If your Facebook is like mine, it is full of insightful comments about the recent announcement by the Chick-fil-A President regarding the corporate donations to anti-gay causes. While I believe they should be giving their money to literacy groups that teach people to spell correctly instead, let me add another wrinkle to this developing saga that impacts student affairs professionals.
We have a Chick-fil-A in our Student Union on campus. It’s quite popular with our students, and I confess to enjoying an order of waffle fries every now and then. The presence of this store has always been controversial with our LGBTQ students, faculty and staff – and now more so than ever.
Let me make it more complex. I am the highest ranking out LGBTQ administrator at my university.

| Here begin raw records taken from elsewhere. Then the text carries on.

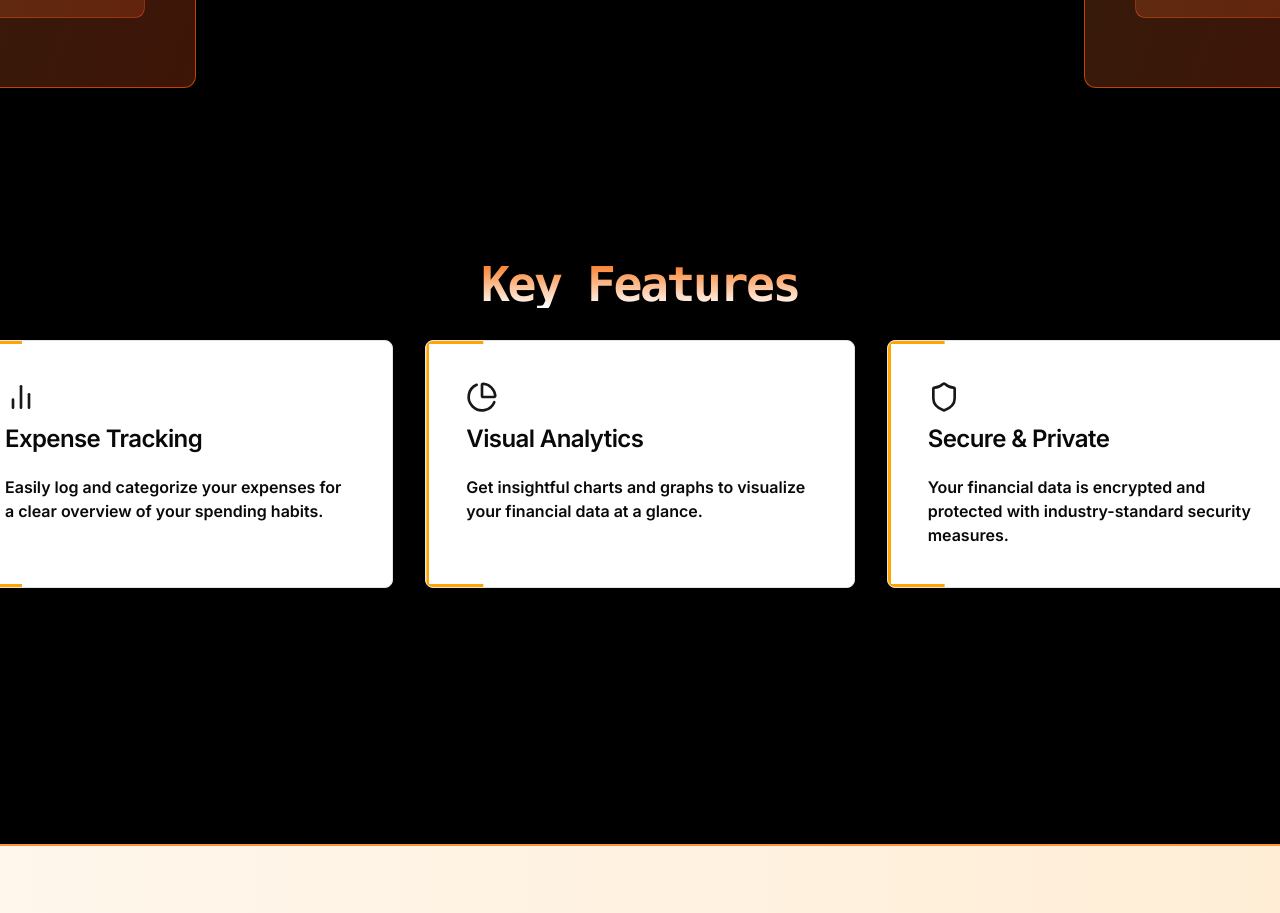
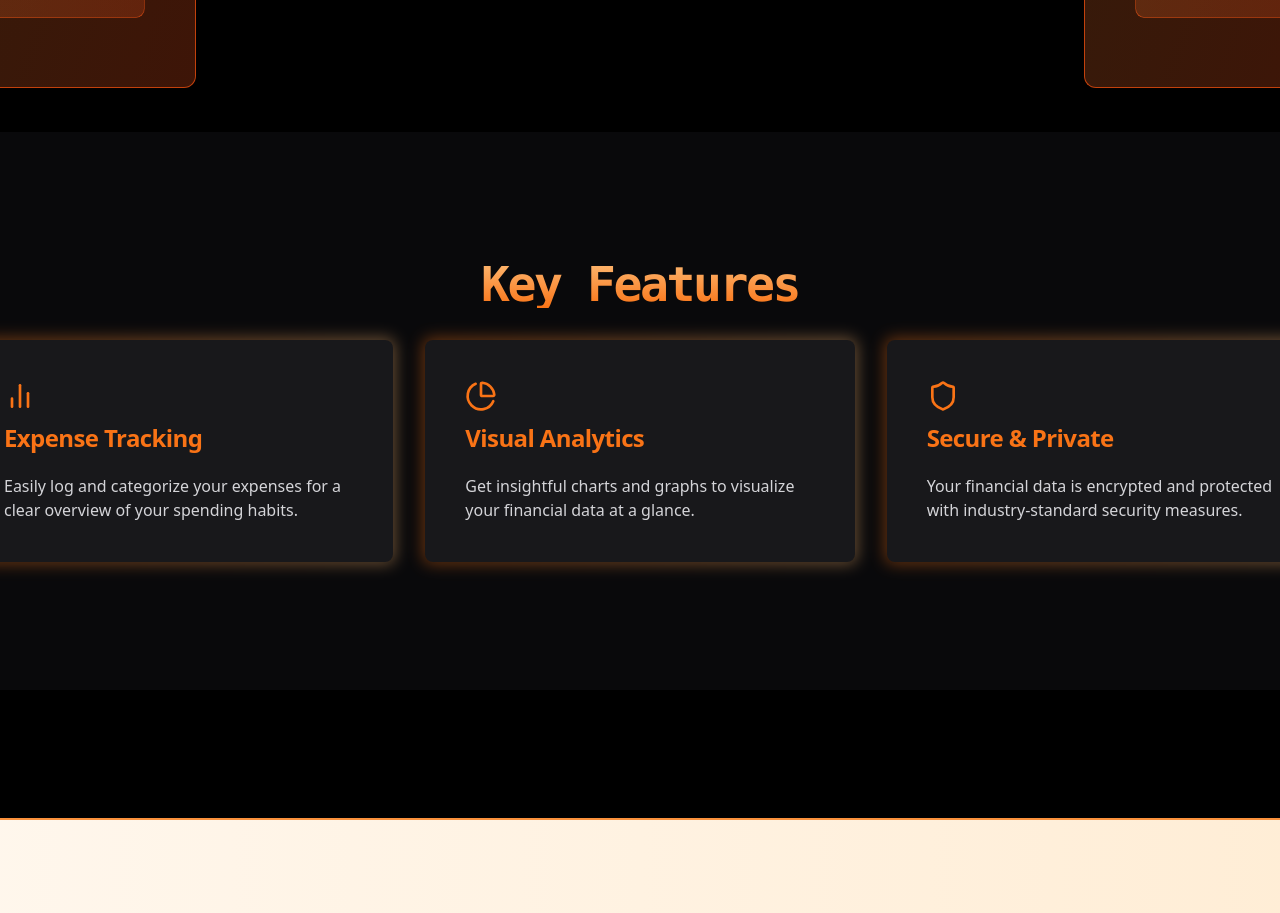
Before and after one commit to CodeMan62/FinFlow, a Next.js app: page / in a window 1280 px wide. Shown: the part 760-1673 px from the top of the page. Built offline with nearby package versions, Linux system fonts and the light colour scheme; no server answers.

Commit message:
📦 Changed landing page key feature

```diff
--- a/src/app/(Login)/login/page.tsx
+++ b/src/app/(Login)/login/page.tsx
@@ -23,7 +23,10 @@ const Login = () => {
     <div className="min-h-screen flex items-center justify-center bg-gradient-to-br bg-black dark:from-gray-900 dark:to-gray-800 p-4">
       <div className="absolute inset-0 bg-[radial-gradient(circle_at_30%_20%,rgba(255,127,80,0.1),transparent_25%),radial-gradient(circle_at_70%_80%,rgba(255,127,80,0.15),transparent_25%)]" />
 
-      <Card className="w-full max-w-md relative border-2  border-orange-100 dark:border-gray-700 backdrop-blur-sm bg-white dark:bg-gray-900/80">
+      <div className="relative group">
+        <div className="absolute -inset-0.5 bg-gradient-to-r from-orange-500 to-orange-300 rounded-lg blur opacity-75 group-hover:opacity-100 transition duration-1000 group-hover:duration-200 animate-gradient-xy"></div>
+
+        <Card className="w-full max-w-md relative backdrop-blur-sm bg-white dark:bg-gray-900/90 border-0">
           <CardHeader className="space-y-1">
             <div className="flex items-center justify-center mb-6 relative">
               <div className="absolute -inset-1 bg-gradient-to-r from-orange-400 to-orange-600 rounded-lg blur-lg opacity-30 group-hover:opacity-40 transition duration-200" />
@@ -42,7 +45,7 @@ const Login = () => {
 
           <CardContent className="space-y-4">
             <Button
-            className="w-full bg-white hover:bg-gray-50 text-gray-800 border-2 border-orange-100 hover:border-orange-200 dark:bg-gray-800 dark:text-white dark:border-orange-900 dark:hover:bg-gray-700 transition-all duration-200 group relative"
+              className="w-full bg-white hover:bg-gray-50 text-gray-800 border border-orange-100 hover:border-orange-200 dark:bg-gray-800 dark:text-white dark:border-orange-900 dark:hover:bg-gray-700 transition-all duration-200 group relative"
               onClick={() => handleSignIn()}
             >
               <div className="absolute inset-0 bg-gradient-to-r from-orange-400 to-orange-600 opacity-0 group-hover:opacity-10 transition-opacity duration-200 rounded-md" />
@@ -103,6 +106,7 @@ const Login = () => {
           </CardFooter>
         </Card>
       </div>
+    </div>
   );
 };
 
--- a/src/components/LandingPage/L2.tsx
+++ b/src/components/LandingPage/L2.tsx
@@ -1,69 +1,52 @@
 import React from "react";
-import { Card, CardContent, CardHeader, CardTitle } from "../ui/card";
+import { Card, CardContent, CardHeader, CardTitle } from "@/components/ui/card";
 import { BarChart2, PieChart, Shield } from "lucide-react";
-import { Inter } from "next/font/google";
-import { motion } from "framer-motion";
-
-const inter900 = Inter({
-  subsets: ["cyrillic"],
-  variable: "--font-inter",
-  weight: ["900"],
-});
-
-const inter600 = Inter({
-  subsets: ["cyrillic"],
-  variable: "--font-inter",
-  weight: ["600"],
-});
 
 const L2 = () => {
   return (
-    <section className="w-full py-12 md:py-24 lg:py-32 mb-32">
-      <div className=" px-4 md:px-6">
-        <h2
-          className={` font-mono text-3xl tracking-tighter sm:text-4xl md:text-5xl text-center mb-8 bg-gradient-to-t from-white to-orange-500 text-transparent bg-clip-text font-bold`}
-        >
+    <section className="w-full py-12 md:py-24 lg:py-32 mb-32 bg-zinc-950">
+      <div className="px-4 md:px-6">
+        <h2 className="font-mono text-3xl tracking-tighter sm:text-4xl md:text-5xl text-center mb-8 bg-gradient-to-t from-orange-500 to-orange-300 text-transparent bg-clip-text font-bold">
           Key Features
         </h2>
-        <div
-          className={`${inter600.className} grid grid-cols-1 md:grid-cols-3 gap-8`}
-        >
-          <Card className="myCard1 relative bg-white overflow-hidden animate-border-line">
-            <div className="relative p-4">
-              <CardHeader>
-                <BarChart2 className="w-8 h-8 text-primary mb-2" />
-                <CardTitle>Expense Tracking</CardTitle>
-              </CardHeader>
-              <CardContent>
-                Easily log and categorize your expenses for a clear overview of
-                your spending habits.
-              </CardContent>
+        <div className="grid grid-cols-1 md:grid-cols-3 gap-8">
+          {[
+            {
+              icon: <BarChart2 className="w-8 h-8 text-orange-500 mb-2" />,
+              title: "Expense Tracking",
+              content:
+                "Easily log and categorize your expenses for a clear overview of your spending habits.",
+            },
+            {
+              icon: <PieChart className="w-8 h-8 text-orange-500 mb-2" />,
+              title: "Visual Analytics",
+              content:
+                "Get insightful charts and graphs to visualize your financial data at a glance.",
+            },
+            {
+              icon: <Shield className="w-8 h-8 text-orange-500 mb-2" />,
+              title: "Secure & Private",
+              content:
+                "Your financial data is encrypted and protected with industry-standard security measures.",
+            },
+          ].map((feature, index) => (
+            <div key={index} className="relative group">
+              <div className="absolute -inset-0.5 bg-gradient-to-r from-orange-500 to-orange-300 rounded-lg blur opacity-40 group-hover:opacity-100 transition duration-1000 group-hover:duration-200 animate-gradient-xy"></div>
+              <Card className="relative bg-zinc-900 border-0 hover:bg-zinc-900 transition-colors duration-200">
+                <div className="p-4">
+                  <CardHeader>
+                    {feature.icon}
+                    <CardTitle className="text-orange-500">
+                      {feature.title}
+                    </CardTitle>
+                  </CardHeader>
+                  <CardContent className="text-zinc-300">
+                    {feature.content}
+                  </CardContent>
+                </div>
+              </Card>
             </div>
-          </Card>
-          <Card className="myCard2 relative bg-white overflow-hidden animate-border-line">
-            <div className="relative p-4">
-              <CardHeader>
-                <PieChart className="w-8 h-8 text-primary mb-2" />
-                <CardTitle>Visual Analytics</CardTitle>
-              </CardHeader>
-              <CardContent>
-                Get insightful charts and graphs to visualize your financial
-                data at a glance.
-              </CardContent>
-            </div>
-          </Card>
-          <Card className="myCard3 relative bg-white overflow-hidden animate-border-line">
-            <div className="relative p-4">
-              <CardHeader>
-                <Shield className="w-8 h-8 text-primary mb-2" />
-                <CardTitle>Secure & Private</CardTitle>
-              </CardHeader>
-              <CardContent>
-                Your financial data is encrypted and protected with
-                industry-standard security measures.
-              </CardContent>
-            </div>
-          </Card>
+          ))}
         </div>
       </div>
     </section>
```
Lines whose indentation alone changed are shown as unchanged.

Our LGBTQ students look to me to take leadership around issues of equity and discrimination like these. As Dean of Students, managing issues of bias, equity and discrimination are part of my responsibility, but the challenge is both personal and professional. How far do I take my personal beliefs when they may not fully align with my university’s?
Now, no one at my university has asked me to not do anything, nor do I think anyone will. The value of equity and inclusion is strong here. I also believe that we would have never contracted to have this restaurant on our campus knowing what we know now. The complexity of contracts that our institutions engage in are often beyond the scope of most in student affairs, but is this an opportunity for student affairs to engage campus in a broader discussion about economics, social responsibility and how we hold both at the same time?
This presents a quandary that I highlighted in my Presidential Address at the 2012 ACPA Annual Convention in Louisville. As a senior administrator with aspirations beyond my current position, do I have to shelf key aspects of my identity to support my institution that is now in a difficult place? These are the struggles that those of us from marginalized populations deal with on a daily basis at work.
ACPA is here to help. We will launch a new symposium this February designed to help aspiring SSAO’s navigate the complexities that come with bringing your identity to work. Keep your eyes on your email for more announcements, and I hope you plan to join us in Orlando for this institute.
And from now on, I’m bringing my lunch from home.
Dr. Keith Humphrey
ACPA President, 2012-2013